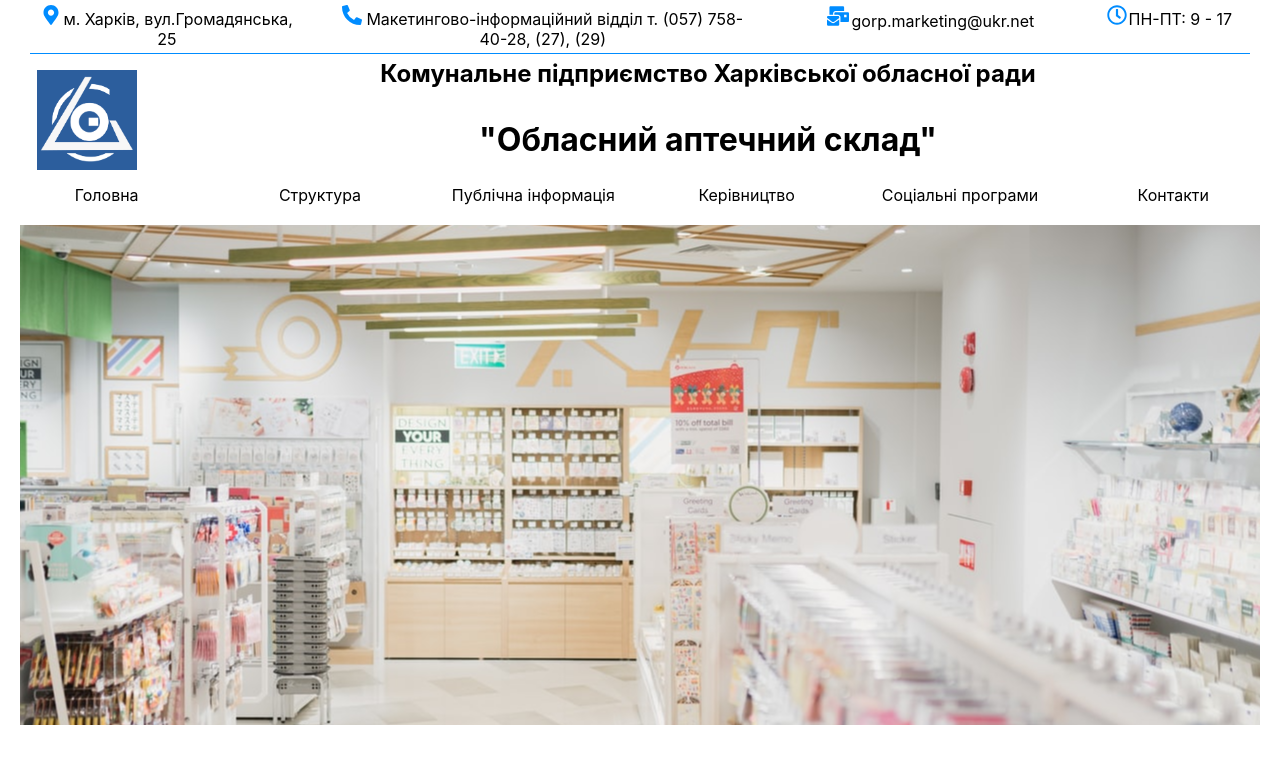
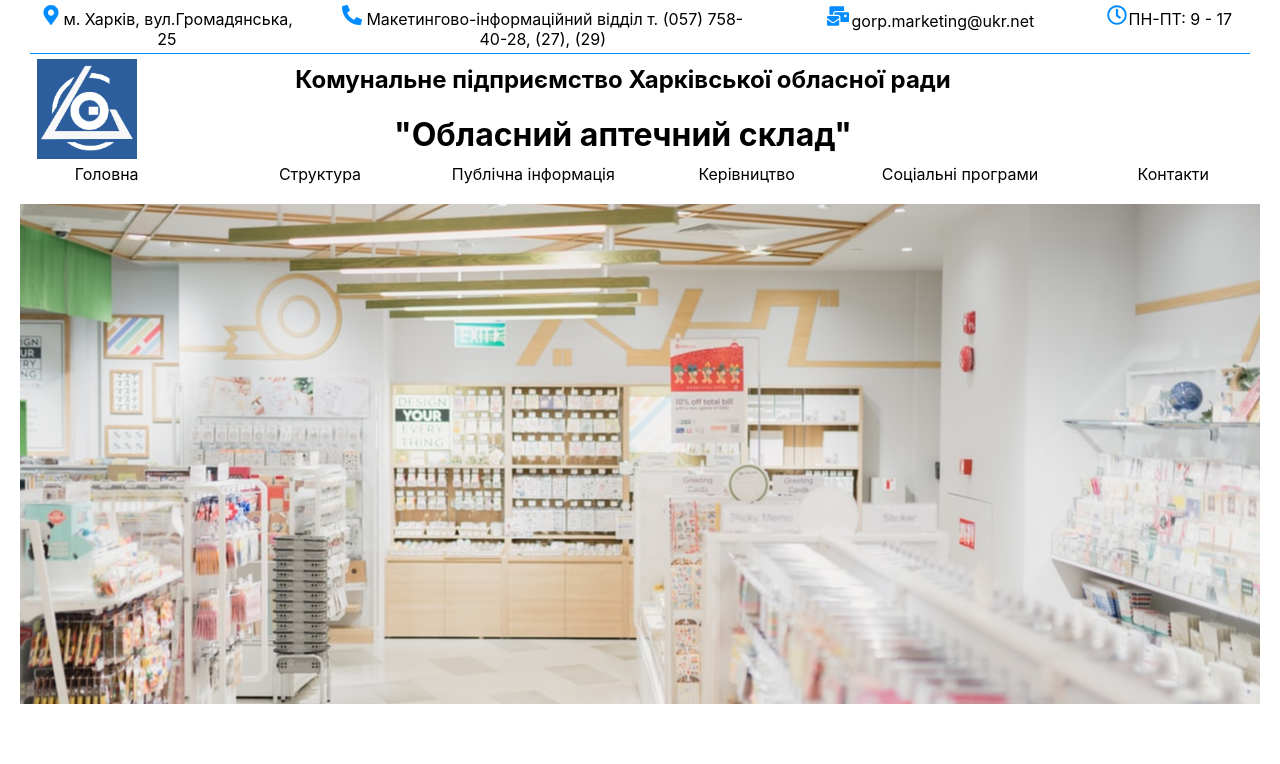
Before and after one commit to DimerDev/OAS, a React (Create React App) app: page / in a window 1280 px wide. Shown: the top 764 px of the page. Built offline with nearby package versions, Linux system fonts and the light colour scheme.

Commit message:
install react-router-dom

```diff
--- a/package.json
+++ b/package.json
@@ -9,6 +9,7 @@
     "react": "^16.13.1",
     "react-dom": "^16.13.1",
     "react-icons": "^3.11.0",
+    "react-router-dom": "^5.2.0",
     "react-scripts": "3.4.3"
   },
   "scripts": {
--- a/src/components/Header/NavBar/NavBar.module.css
+++ b/src/components/Header/NavBar/NavBar.module.css
@@ -20,8 +20,9 @@
    margin-left: 25%;;
 }
 
-.img h2 {
-   margin: 0;
+
+.img h2, .img h1 {
+   margin: 0 15% 0 0;
 }
 
 .navItem {
```
Also changed, not shown: 1 other file (tests, documents, lock files or other folders).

# # # #

Exercise: Among the lines above, find those that contain the word "package" and copy them.

Response:
Before and after one commit to DimerDev/OAS, a React (Create React App) app: page / in a window 1280 px wide. Shown: the top 764 px of the page. Built offline with nearby package versions, Linux system fonts and the light colour scheme.
--- a/package.json
+++ b/package.json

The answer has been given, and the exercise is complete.